Test tubes in the lab Research in the ATI Dance Research

Development of Ion Beam Analysis Methods For The Characterisation of Gunshot Residue.

Christopher, Matthew E. (2012) Development of Ion Beam Analysis Methods For The Characterisation of Gunshot Residue. Doctoral thesis, University of Surrey (United Kingdom)..

[img]
Preview
Text
27558611.pdf
Available under License Creative Commons Attribution Non-commercial Share Alike.

Download (9MB) | Preview

Abstract

This thesis investigates the feasibility of using ion beam analysis (IBA) techniques for the characterisation of gunshot residue (GSR) in forensic casework. GSR is an important type of trace evidence used to link suspects to shooting incidents. The current forensic procedure for GSR analysis utilises scanning electron microscopy with energy dispersive X-ray spectroscopy (SEM-EDS), but this lacks sensitivity to important trace elements when compared with DBA. In this thesis, the development of a new protocol for GSR analysis by IBA is described, including a robust particle relocation method, an efficient spectral fitting process and the implementation of a background subtraction procedure. Canonical discriminant function analysis (CDFA) is employed to demonstrate the ability of IBA to discriminate between different brands of ammunition in a way not currently possible using existing GSR casework methodologies. A database of results for GSR particles collected from cartridge cases and hands is presented along with a discussion as to how it would be best utilised in a casework scenario. An investigation into how IBA can be applied to lead-free ammunitions is also presented. These ammunitions are known to produce particles that are problematic for forensic examiners to positively identify as being GSR. IBA is shown to increase the evidential value of such particles due to the higher sensitivity of IBA when compared with SEM-EDS. IBA is shown to offer improved discrimination between all types of ammunition using methods that would not require any alteration to well-established sample collection and preparation procedures.
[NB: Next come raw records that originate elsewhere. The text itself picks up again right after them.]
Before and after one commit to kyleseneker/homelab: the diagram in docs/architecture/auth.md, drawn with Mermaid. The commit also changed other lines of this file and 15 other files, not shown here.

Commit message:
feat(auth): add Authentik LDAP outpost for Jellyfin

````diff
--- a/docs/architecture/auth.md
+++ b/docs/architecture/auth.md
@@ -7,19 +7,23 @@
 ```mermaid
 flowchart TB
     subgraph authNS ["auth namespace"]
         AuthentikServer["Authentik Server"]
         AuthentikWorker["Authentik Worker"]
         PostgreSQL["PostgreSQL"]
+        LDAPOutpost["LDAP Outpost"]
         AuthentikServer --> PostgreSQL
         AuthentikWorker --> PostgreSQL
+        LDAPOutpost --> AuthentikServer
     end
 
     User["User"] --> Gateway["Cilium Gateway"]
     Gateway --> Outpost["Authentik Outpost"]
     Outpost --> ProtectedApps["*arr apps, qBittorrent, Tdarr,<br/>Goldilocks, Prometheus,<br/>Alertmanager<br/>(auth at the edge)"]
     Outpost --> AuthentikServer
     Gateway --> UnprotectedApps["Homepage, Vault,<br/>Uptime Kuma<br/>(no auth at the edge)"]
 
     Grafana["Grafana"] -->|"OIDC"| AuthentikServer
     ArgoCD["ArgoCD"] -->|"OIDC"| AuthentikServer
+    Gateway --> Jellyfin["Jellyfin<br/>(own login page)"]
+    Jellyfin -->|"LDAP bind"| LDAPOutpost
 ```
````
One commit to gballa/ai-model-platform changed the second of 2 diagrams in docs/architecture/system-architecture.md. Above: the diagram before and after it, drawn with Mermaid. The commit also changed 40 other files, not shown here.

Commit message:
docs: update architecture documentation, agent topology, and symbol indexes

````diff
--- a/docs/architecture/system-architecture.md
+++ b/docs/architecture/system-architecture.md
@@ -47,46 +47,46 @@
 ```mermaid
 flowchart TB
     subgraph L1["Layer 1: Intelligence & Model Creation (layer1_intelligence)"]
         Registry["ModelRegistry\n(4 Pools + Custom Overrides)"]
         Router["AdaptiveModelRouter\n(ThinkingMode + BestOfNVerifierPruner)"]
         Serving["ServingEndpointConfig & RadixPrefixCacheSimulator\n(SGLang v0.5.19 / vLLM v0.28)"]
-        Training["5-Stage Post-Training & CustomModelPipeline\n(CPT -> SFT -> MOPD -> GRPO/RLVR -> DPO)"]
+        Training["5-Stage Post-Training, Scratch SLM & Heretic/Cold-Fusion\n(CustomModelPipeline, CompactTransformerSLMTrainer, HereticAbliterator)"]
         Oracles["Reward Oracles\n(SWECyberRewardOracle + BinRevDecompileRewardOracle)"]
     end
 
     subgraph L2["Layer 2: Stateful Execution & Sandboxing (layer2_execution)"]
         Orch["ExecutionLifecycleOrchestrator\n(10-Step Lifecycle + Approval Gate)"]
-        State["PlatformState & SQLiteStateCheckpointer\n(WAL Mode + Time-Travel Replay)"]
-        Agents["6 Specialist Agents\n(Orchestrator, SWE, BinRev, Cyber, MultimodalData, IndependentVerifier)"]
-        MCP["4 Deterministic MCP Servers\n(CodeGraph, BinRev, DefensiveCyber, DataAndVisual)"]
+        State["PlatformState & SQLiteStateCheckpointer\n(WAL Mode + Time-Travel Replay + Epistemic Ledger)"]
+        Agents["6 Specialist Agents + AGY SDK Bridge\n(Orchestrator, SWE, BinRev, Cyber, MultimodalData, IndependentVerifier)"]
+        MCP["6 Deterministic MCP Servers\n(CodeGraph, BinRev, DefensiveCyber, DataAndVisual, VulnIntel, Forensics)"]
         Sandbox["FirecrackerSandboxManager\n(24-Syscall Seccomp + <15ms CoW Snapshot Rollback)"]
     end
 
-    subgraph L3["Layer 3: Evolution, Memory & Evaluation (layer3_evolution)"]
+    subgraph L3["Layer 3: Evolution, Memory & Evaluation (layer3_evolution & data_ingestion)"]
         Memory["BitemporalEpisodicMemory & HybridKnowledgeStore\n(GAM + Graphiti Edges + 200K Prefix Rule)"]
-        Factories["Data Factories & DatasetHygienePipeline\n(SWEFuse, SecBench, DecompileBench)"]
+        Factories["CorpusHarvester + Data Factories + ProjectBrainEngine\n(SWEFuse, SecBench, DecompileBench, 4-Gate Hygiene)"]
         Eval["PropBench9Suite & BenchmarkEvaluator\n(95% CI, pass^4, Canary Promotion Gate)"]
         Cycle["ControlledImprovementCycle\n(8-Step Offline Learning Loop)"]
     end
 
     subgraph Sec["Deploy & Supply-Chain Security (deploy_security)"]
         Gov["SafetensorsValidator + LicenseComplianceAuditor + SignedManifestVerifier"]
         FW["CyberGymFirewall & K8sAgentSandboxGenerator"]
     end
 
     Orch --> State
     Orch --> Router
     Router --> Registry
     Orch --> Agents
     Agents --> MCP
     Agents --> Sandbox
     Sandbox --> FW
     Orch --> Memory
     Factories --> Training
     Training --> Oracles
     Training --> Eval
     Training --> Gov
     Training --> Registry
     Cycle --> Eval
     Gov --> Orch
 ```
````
Item Type: Thesis (Doctoral)
Divisions : Theses
Authors : Christopher, Matthew E.
Date : 2012
Additional Information : Thesis (Ph.D.)--University of Surrey (United Kingdom), 2012.
Depositing User : EPrints Services
Date Deposited : 24 Apr 2020 15:26
Last Modified : 24 Apr 2020 15:26
URI: http://epubs.surrey.ac.uk/id/eprint/855311

Actions (login required)

View Item View Item

Downloads

Downloads per month over past year


Information about this web site

© The University of Surrey, Guildford, Surrey, GU2 7XH, United Kingdom.
+44 (0)1483 300800